(Beginning of The data)

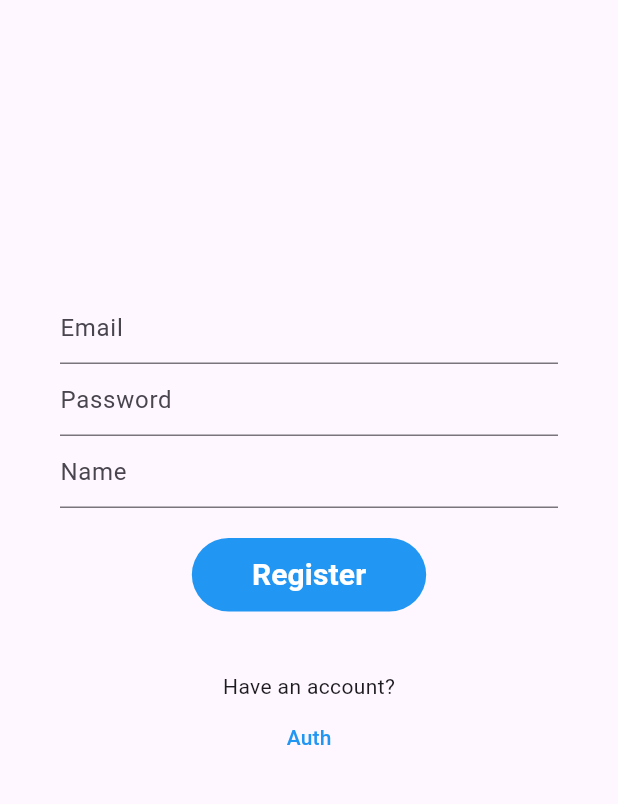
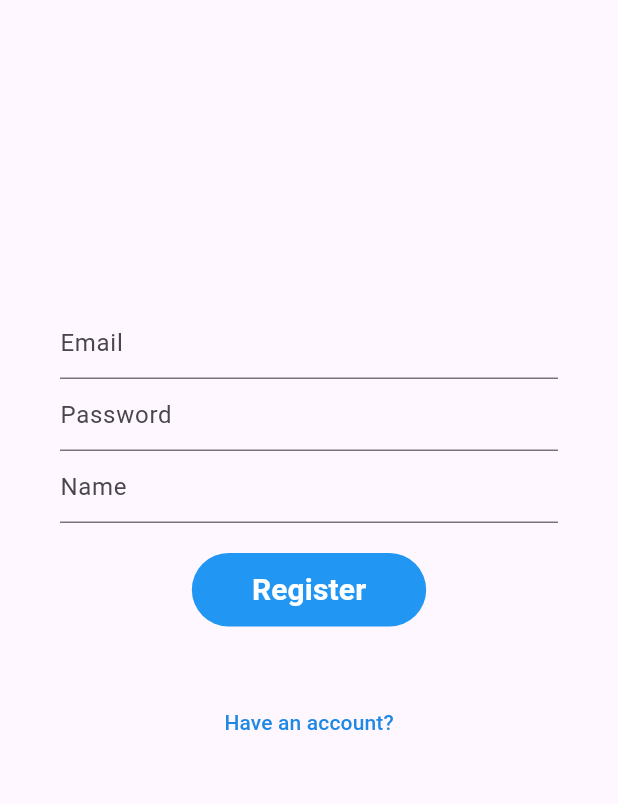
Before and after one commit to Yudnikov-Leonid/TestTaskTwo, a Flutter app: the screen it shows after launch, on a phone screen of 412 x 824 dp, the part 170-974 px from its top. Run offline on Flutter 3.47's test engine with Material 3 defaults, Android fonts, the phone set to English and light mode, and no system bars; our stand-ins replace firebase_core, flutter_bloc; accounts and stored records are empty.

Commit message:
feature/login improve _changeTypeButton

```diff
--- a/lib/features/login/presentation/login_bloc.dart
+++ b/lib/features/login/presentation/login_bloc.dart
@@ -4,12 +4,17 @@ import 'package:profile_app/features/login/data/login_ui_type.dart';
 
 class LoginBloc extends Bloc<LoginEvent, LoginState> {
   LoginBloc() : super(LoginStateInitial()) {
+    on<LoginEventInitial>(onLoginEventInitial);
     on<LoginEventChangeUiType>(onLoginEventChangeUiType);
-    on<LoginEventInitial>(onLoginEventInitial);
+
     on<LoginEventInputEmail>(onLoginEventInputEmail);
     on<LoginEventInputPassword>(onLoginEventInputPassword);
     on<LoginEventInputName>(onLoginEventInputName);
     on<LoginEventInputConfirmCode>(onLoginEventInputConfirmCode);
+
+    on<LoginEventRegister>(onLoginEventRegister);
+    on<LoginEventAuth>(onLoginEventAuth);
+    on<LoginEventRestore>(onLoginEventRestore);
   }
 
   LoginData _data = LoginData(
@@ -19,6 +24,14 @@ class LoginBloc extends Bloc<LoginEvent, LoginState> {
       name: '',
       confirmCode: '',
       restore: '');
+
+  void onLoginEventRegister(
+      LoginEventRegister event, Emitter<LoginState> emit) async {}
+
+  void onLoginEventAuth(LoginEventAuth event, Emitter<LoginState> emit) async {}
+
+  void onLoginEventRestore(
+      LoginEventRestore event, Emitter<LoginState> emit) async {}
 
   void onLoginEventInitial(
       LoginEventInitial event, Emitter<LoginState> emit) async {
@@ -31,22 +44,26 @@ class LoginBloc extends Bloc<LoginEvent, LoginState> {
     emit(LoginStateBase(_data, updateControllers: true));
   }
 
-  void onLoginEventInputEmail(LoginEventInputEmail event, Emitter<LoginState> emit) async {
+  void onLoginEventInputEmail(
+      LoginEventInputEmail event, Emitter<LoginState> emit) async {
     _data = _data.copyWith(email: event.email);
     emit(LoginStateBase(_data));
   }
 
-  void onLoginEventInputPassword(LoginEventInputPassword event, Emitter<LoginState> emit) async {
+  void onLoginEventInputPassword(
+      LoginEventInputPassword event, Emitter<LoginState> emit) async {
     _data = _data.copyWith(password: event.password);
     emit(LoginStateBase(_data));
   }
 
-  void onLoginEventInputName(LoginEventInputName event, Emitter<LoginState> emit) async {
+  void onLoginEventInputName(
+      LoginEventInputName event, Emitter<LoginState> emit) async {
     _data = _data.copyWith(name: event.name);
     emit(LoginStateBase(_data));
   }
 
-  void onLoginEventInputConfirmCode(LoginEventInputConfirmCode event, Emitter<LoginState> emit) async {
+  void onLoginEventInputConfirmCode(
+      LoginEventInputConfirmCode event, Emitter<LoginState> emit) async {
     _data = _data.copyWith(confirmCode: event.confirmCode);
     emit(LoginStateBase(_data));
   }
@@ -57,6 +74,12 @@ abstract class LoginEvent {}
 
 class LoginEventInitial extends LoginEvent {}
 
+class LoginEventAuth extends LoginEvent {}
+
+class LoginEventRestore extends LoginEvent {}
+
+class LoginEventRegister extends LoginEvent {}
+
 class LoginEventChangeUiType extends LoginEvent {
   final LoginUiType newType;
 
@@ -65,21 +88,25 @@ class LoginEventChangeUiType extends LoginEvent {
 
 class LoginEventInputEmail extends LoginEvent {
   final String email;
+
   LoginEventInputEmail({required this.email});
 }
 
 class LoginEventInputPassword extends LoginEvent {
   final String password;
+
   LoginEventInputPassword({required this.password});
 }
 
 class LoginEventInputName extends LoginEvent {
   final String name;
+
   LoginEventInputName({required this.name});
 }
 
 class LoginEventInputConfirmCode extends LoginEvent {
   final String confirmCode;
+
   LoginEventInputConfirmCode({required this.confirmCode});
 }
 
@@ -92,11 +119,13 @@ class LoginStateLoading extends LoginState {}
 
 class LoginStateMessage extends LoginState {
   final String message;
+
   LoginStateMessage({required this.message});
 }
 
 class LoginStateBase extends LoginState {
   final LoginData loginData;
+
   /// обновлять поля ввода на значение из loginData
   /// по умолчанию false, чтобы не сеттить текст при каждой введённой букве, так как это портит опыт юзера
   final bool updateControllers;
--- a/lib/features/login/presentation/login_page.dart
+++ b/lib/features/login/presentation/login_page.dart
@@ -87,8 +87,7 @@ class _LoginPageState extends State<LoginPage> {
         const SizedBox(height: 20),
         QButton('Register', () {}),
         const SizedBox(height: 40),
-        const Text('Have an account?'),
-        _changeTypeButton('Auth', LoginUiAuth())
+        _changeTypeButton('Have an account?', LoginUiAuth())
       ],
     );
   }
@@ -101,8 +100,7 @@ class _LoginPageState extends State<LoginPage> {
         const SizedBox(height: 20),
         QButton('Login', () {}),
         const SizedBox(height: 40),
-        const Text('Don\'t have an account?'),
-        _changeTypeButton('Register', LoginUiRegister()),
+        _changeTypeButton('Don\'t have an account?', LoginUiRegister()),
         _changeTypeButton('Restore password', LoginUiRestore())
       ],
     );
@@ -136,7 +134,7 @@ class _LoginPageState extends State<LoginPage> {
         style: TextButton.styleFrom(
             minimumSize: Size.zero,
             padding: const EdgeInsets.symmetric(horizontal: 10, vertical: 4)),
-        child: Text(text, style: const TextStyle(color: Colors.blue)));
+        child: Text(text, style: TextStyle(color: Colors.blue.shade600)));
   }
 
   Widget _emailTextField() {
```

(End of The data)

▸ **Prompt**:
Repeat every entry above exactly as written and omit any pictures it holds.

▸ **Result of the task**:
Before and after one commit to Yudnikov-Leonid/TestTaskTwo, a Flutter app: the screen it shows after launch, on a phone screen of 412 x 824 dp, the part 170-974 px from its top. Run offline on Flutter 3.47's test engine with Material 3 defaults, Android fonts, the phone set to English and light mode, and no system bars; our stand-ins replace firebase_core, flutter_bloc; accounts and stored records are empty.

Commit message:
feature/login improve _changeTypeButton

```diff
--- a/lib/features/login/presentation/login_bloc.dart
+++ b/lib/features/login/presentation/login_bloc.dart
@@ -4,12 +4,17 @@ import 'package:profile_app/features/login/data/login_ui_type.dart';
 
 class LoginBloc extends Bloc<LoginEvent, LoginState> {
   LoginBloc() : super(LoginStateInitial()) {
+    on<LoginEventInitial>(onLoginEventInitial);
     on<LoginEventChangeUiType>(onLoginEventChangeUiType);
-    on<LoginEventInitial>(onLoginEventInitial);
+
     on<LoginEventInputEmail>(onLoginEventInputEmail);
     on<LoginEventInputPassword>(onLoginEventInputPassword);
     on<LoginEventInputName>(onLoginEventInputName);
     on<LoginEventInputConfirmCode>(onLoginEventInputConfirmCode);
+
+    on<LoginEventRegister>(onLoginEventRegister);
+    on<LoginEventAuth>(onLoginEventAuth);
+    on<LoginEventRestore>(onLoginEventRestore);
   }
 
   LoginData _data = LoginData(
@@ -19,6 +24,14 @@ class LoginBloc extends Bloc<LoginEvent, LoginState> {
       name: '',
       confirmCode: '',
       restore: '');
+
+  void onLoginEventRegister(
+      LoginEventRegister event, Emitter<LoginState> emit) async {}
+
+  void onLoginEventAuth(LoginEventAuth event, Emitter<LoginState> emit) async {}
+
+  void onLoginEventRestore(
+      LoginEventRestore event, Emitter<LoginState> emit) async {}
 
   void onLoginEventInitial(
       LoginEventInitial event, Emitter<LoginState> emit) async {
@@ -31,22 +44,26 @@ class LoginBloc extends Bloc<LoginEvent, LoginState> {
     emit(LoginStateBase(_data, updateControllers: true));
   }
 
-  void onLoginEventInputEmail(LoginEventInputEmail event, Emitter<LoginState> emit) async {
+  void onLoginEventInputEmail(
+      LoginEventInputEmail event, Emitter<LoginState> emit) async {
     _data = _data.copyWith(email: event.email);
     emit(LoginStateBase(_data));
   }
 
-  void onLoginEventInputPassword(LoginEventInputPassword event, Emitter<LoginState> emit) async {
+  void onLoginEventInputPassword(
+      LoginEventInputPassword event, Emitter<LoginState> emit) async {
     _data = _data.copyWith(password: event.password);
     emit(LoginStateBase(_data));
   }
 
-  void onLoginEventInputName(LoginEventInputName event, Emitter<LoginState> emit) async {
+  void onLoginEventInputName(
+      LoginEventInputName event, Emitter<LoginState> emit) async {
     _data = _data.copyWith(name: event.name);
     emit(LoginStateBase(_data));
   }
 
-  void onLoginEventInputConfirmCode(LoginEventInputConfirmCode event, Emitter<LoginState> emit) async {
+  void onLoginEventInputConfirmCode(
+      LoginEventInputConfirmCode event, Emitter<LoginState> emit) async {
     _data = _data.copyWith(confirmCode: event.confirmCode);
     emit(LoginStateBase(_data));
   }
@@ -57,6 +74,12 @@ abstract class LoginEvent {}
 
 class LoginEventInitial extends LoginEvent {}
 
+class LoginEventAuth extends LoginEvent {}
+
+class LoginEventRestore extends LoginEvent {}
+
+class LoginEventRegister extends LoginEvent {}
+
 class LoginEventChangeUiType extends LoginEvent {
   final LoginUiType newType;
 
@@ -65,21 +88,25 @@ class LoginEventChangeUiType extends LoginEvent {
 
 class LoginEventInputEmail extends LoginEvent {
   final String email;
+
   LoginEventInputEmail({required this.email});
 }
 
 class LoginEventInputPassword extends LoginEvent {
   final String password;
+
   LoginEventInputPassword({required this.password});
 }
 
 class LoginEventInputName extends LoginEvent {
   final String name;
+
   LoginEventInputName({required this.name});
 }
 
 class LoginEventInputConfirmCode extends LoginEvent {
   final String confirmCode;
+
   LoginEventInputConfirmCode({required this.confirmCode});
 }
 
@@ -92,11 +119,13 @@ class LoginStateLoading extends LoginState {}
 
 class LoginStateMessage extends LoginState {
   final String message;
+
   LoginStateMessage({required this.message});
 }
 
 class LoginStateBase extends LoginState {
   final LoginData loginData;
+
   /// обновлять поля ввода на значение из loginData
   /// по умолчанию false, чтобы не сеттить текст при каждой введённой букве, так как это портит опыт юзера
   final bool updateControllers;
--- a/lib/features/login/presentation/login_page.dart
+++ b/lib/features/login/presentation/login_page.dart
@@ -87,8 +87,7 @@ class _LoginPageState extends State<LoginPage> {
         const SizedBox(height: 20),
         QButton('Register', () {}),
         const SizedBox(height: 40),
-        const Text('Have an account?'),
-        _changeTypeButton('Auth', LoginUiAuth())
+        _changeTypeButton('Have an account?', LoginUiAuth())
       ],
     );
   }
@@ -101,8 +100,7 @@ class _LoginPageState extends State<LoginPage> {
         const SizedBox(height: 20),
         QButton('Login', () {}),
         const SizedBox(height: 40),
-        const Text('Don\'t have an account?'),
-        _changeTypeButton('Register', LoginUiRegister()),
+        _changeTypeButton('Don\'t have an account?', LoginUiRegister()),
         _changeTypeButton('Restore password', LoginUiRestore())
       ],
     );
@@ -136,7 +134,7 @@ class _LoginPageState extends State<LoginPage> {
         style: TextButton.styleFrom(
             minimumSize: Size.zero,
             padding: const EdgeInsets.symmetric(horizontal: 10, vertical: 4)),
-        child: Text(text, style: const TextStyle(color: Colors.blue)));
+        child: Text(text, style: TextStyle(color: Colors.blue.shade600)));
   }
 
   Widget _emailTextField() {
```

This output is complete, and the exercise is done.